Provided records Start Marker
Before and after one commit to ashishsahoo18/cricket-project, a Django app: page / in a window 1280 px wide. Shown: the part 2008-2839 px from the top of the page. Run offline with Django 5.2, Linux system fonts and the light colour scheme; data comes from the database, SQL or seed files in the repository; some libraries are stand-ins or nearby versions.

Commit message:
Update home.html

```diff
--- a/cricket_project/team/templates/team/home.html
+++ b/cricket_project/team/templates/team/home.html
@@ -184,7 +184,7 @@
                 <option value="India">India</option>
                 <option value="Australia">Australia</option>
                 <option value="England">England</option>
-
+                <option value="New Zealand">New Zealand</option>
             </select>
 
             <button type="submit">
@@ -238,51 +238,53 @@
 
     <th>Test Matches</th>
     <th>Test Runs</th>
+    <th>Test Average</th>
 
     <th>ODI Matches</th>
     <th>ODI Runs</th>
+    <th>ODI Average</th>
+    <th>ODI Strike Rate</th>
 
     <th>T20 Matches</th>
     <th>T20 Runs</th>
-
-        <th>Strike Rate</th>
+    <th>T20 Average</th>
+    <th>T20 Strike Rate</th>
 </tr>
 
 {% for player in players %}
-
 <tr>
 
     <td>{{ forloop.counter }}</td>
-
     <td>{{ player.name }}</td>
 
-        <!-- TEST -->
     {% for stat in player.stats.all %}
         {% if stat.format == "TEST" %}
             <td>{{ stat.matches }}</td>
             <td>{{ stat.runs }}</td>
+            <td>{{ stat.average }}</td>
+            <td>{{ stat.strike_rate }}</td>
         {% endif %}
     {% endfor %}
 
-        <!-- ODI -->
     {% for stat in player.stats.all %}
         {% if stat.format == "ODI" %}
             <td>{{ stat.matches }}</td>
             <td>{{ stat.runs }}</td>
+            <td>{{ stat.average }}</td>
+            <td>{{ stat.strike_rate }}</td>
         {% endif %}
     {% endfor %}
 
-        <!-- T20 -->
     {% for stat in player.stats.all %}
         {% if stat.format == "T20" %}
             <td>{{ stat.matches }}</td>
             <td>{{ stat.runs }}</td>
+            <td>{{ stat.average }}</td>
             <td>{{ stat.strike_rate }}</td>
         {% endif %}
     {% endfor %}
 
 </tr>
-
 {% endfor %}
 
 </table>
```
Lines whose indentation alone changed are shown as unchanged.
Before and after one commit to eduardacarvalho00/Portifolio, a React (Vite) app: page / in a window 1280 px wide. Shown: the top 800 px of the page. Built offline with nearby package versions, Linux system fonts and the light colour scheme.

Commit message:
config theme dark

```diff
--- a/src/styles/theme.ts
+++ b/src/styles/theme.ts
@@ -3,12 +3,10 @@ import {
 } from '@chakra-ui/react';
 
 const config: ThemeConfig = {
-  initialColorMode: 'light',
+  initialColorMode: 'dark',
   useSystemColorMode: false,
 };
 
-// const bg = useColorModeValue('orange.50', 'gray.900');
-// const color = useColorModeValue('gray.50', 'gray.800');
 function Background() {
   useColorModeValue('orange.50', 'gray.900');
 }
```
Provided records End Marker
Look through the data and gather every line with the string "option" in it.

* _Worked solution_:
                 <option value="India">India</option>
                 <option value="Australia">Australia</option>
                 <option value="England">England</option>
+                <option value="New Zealand">New Zealand</option>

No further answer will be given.